A convection heater that heats cold air and then uses a fan or blower to disperse the warm air all around the tent will take longer to warm the whole tent but is ideal for warming up a large tent space.
Q: Why Do I Need A Tent Heater?
To warm your tent and yourself at night for a good night's sleep and again in the morning. Whether you're camping in desertlike conditions or in the dead of winter, temperatures take a dip at night. A tent isn't insulated enough to keep the cold out when camping in cold weather.
You need a way to keep warm inside the tent so you can sleep comfortably and avoid the risk of hypothermia. Lighting a fire inside a tent isn't an option and this is why you need a tent heater. It is a convenient option that heats the tent quickly and it is safe to use in an enclosed space.
Q: Are Tent Heaters Noisy?
Some tent heaters are absolutely quiet while others are noisy. If you are using a heater with a fan or blower, it will definitely produce some noise. The noise levels of most tent heaters are acceptable and even welcome if you usually need white noise to fall asleep. If you're a light sleeper, go for a heater that burns quietly.
Q: How Do Tent Heaters Work?
Tent heaters use radiant or convection heat technology. Radiant heaters have a metal such as glowing quartz and a reflector and they radiate heat just like the sun. They warm people and objects they are pointed at directly without warming the air first.
With convection heaters, cool air comes into contact with the heated elements where it is heated and warm air is blown out. Chemical heaters are composed of a liquid that crystalizes and radiates heat.
Q: How Do I Calculate How Much Propane My Heater Uses?
Check your heater specifications to see whether the manufacturer provides the consumption/burn rate in gallons or pounds per hour. You can also calculate the amount of propane your heater uses using the heater's BTU rating (BTU/HR).
Divide the BTU rate by 21591 to find out how many pounds of propane your heater uses per hour. To calculate the gallons of propane used per hour, take the usage in pounds and divide by 4.24.
Once you have the consumption rate per hour, multiply it by the number of hours you need heating per night to determine how much propane your heater will use per night. Multiply the night usage by the number of nights you will be out there if you're on multi-day expeditions. As a guide, most propane tent heaters burn for four to seven hours on one pound of propane.

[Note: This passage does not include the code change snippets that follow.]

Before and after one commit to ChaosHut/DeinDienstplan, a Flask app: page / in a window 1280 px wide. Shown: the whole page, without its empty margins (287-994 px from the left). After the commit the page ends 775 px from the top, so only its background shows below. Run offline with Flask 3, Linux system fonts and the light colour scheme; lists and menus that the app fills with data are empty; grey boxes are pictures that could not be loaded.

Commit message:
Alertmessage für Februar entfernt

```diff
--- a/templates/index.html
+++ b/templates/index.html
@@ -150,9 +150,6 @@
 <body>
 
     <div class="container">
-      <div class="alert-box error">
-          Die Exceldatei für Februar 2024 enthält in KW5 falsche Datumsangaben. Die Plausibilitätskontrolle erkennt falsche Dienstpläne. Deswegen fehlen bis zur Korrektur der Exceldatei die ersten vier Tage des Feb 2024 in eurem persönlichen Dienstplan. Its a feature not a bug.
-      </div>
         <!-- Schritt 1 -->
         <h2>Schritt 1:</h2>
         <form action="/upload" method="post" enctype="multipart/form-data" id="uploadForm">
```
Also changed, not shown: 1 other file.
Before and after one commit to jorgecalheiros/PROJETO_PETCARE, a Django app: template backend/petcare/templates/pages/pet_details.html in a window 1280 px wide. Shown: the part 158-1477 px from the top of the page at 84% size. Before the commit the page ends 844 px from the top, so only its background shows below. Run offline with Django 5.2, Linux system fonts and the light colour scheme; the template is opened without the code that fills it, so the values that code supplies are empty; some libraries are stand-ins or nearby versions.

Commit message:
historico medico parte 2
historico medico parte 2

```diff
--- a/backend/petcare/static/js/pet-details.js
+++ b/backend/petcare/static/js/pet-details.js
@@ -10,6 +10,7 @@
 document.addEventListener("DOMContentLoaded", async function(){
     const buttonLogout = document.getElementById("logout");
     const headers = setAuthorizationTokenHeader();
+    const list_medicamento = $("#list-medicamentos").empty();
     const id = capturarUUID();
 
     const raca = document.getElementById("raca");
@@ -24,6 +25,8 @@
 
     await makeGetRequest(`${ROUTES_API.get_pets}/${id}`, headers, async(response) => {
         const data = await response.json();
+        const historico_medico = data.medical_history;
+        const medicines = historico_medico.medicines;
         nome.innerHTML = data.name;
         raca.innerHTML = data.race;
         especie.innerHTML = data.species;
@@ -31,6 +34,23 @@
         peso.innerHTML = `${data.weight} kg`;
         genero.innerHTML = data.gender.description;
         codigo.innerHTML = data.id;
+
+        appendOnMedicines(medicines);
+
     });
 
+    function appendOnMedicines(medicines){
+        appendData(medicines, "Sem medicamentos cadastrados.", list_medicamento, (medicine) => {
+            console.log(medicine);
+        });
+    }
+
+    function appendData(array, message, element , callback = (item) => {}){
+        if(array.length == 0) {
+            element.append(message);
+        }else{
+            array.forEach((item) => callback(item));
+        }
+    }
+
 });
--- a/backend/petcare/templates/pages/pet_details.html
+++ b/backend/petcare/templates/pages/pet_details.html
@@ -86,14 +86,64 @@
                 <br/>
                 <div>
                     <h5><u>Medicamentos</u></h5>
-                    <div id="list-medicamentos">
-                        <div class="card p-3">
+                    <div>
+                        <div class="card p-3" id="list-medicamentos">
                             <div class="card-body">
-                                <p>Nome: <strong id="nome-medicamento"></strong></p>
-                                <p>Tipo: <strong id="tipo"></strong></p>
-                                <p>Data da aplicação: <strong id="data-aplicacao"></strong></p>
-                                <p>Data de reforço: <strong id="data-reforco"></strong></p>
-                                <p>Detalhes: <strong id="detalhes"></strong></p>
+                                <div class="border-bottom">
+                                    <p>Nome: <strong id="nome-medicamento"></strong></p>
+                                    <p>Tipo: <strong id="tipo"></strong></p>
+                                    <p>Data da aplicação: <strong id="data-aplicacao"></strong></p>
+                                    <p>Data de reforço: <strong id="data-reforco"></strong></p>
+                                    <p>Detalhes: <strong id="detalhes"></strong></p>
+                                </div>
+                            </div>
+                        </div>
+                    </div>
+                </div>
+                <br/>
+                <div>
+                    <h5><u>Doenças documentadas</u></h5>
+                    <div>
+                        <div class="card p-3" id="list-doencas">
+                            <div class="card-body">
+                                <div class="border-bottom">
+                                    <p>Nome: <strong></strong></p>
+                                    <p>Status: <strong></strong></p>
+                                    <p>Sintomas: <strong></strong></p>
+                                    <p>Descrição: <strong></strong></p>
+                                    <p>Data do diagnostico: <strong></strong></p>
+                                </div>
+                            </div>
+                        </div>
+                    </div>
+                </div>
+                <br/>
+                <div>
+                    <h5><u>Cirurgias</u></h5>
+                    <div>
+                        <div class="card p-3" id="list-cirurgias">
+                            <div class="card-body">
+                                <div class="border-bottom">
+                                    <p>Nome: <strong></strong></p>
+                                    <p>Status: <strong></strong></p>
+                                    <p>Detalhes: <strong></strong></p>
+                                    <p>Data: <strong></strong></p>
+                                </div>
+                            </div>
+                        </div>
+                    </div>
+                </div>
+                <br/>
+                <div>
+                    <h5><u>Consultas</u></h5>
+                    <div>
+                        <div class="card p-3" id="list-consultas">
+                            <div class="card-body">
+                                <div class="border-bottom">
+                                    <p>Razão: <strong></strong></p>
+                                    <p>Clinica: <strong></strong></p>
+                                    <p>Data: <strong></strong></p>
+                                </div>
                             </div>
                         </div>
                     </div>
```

Globo Surf Overview
Fun-filled days in the great outdoors can turn into miserable nights due to the frigid night temperatures. Having the right gear – a well-insulated camping tent, a warm sleeping bag, delicious camping coffee, and a reliable tent heater can make nights warm, enjoyable and restful. When you have a reliable heater for tent camping, cold weather won’t be an excuse not to enjoy the outdoors.
A tent heater should be easy to pack and carry and safe to use inside a tent. All the best tent heaters reviewed above meet these criteria. Be sure to choose the best tent heater for camping with the right BTU output for the size of your tent and the conditions you camp in and one that requires a convenient energy source that you will have easy access to. Stay warm and safe!
More Camping Reviews:
- EDC Flashlight
- Mosquito Repellent
- Ultralight Tent
- Keychain Knife
- Camping Lantern
- First Aid Kit
- Rechargeable Flashlight
- Sleeping Bag Liner
- 6 Person Tent
- OutdoorAction Guide to Winter Camping, Princeton.edu
Globo Surf Tent Heaters Reviews